- **What to produce**
A faithful copy of the entries is required, with no images in it.

- **Exercise input**
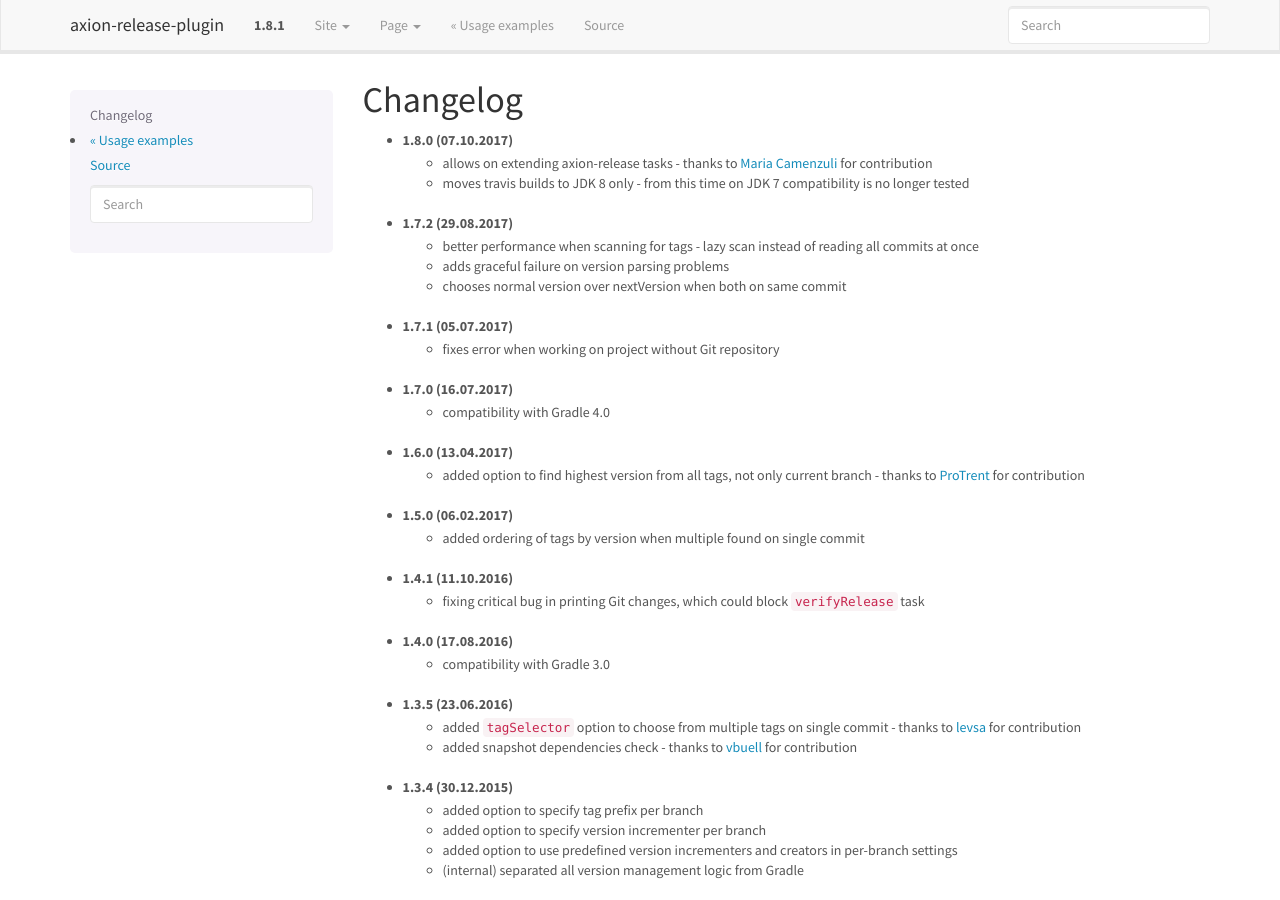
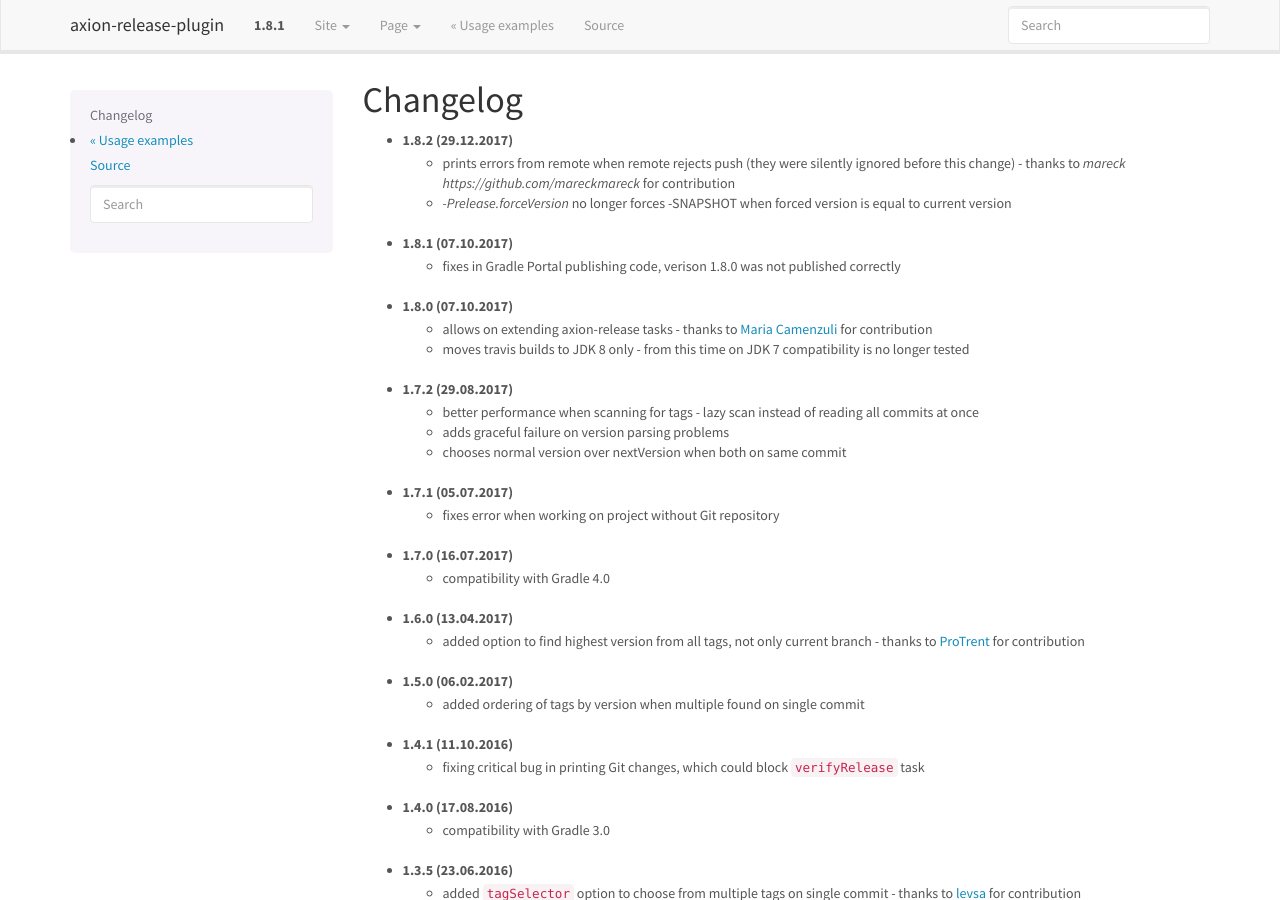
Before and after one commit to allegro/axion-release-plugin, a Sphinx documentation site: the page built from docs/changelog.rst, in a window 1280 px wide and 900 px high. Built offline with Sphinx 7.4.7, drawn with Linux system fonts in a browser that asks for light colours; pages that are not in the unit, such as notebooks, are missing from menus.

Commit message:
Updates changelog for 1.8.2

```diff
--- a/docs/changelog.rst
+++ b/docs/changelog.rst
@@ -1,6 +1,11 @@
 Changelog
 =========
 
+* **1.8.2** (29.12.2017)
+    * prints errors from remote when remote rejects push (they were silently ignored before this change) - thanks to `mareck https://github.com/mareckmareck` for contribution
+    * `-Prelease.forceVersion` no longer forces -SNAPSHOT when forced version is equal to current version
+* **1.8.1** (07.10.2017)
+    * fixes in Gradle Portal publishing code, verison 1.8.0 was not published correctly
 * **1.8.0** (07.10.2017)
     * allows on extending axion-release tasks - thanks to `Maria Camenzuli <https://github.com/maria-camenzuli>`_ for contribution
     * moves travis builds to JDK 8 only - from this time on JDK 7 compatibility is no longer tested
```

- **Written response**
Before and after one commit to allegro/axion-release-plugin, a Sphinx documentation site: the page built from docs/changelog.rst, in a window 1280 px wide and 900 px high. Built offline with Sphinx 7.4.7, drawn with Linux system fonts in a browser that asks for light colours; pages that are not in the unit, such as notebooks, are missing from menus.

Commit message:
Updates changelog for 1.8.2

```diff
--- a/docs/changelog.rst
+++ b/docs/changelog.rst
@@ -1,6 +1,11 @@
 Changelog
 =========
 
+* **1.8.2** (29.12.2017)
+    * prints errors from remote when remote rejects push (they were silently ignored before this change) - thanks to `mareck https://github.com/mareckmareck` for contribution
+    * `-Prelease.forceVersion` no longer forces -SNAPSHOT when forced version is equal to current version
+* **1.8.1** (07.10.2017)
+    * fixes in Gradle Portal publishing code, verison 1.8.0 was not published correctly
 * **1.8.0** (07.10.2017)
     * allows on extending axion-release tasks - thanks to `Maria Camenzuli <https://github.com/maria-camenzuli>`_ for contribution
     * moves travis builds to JDK 8 only - from this time on JDK 7 compatibility is no longer tested
```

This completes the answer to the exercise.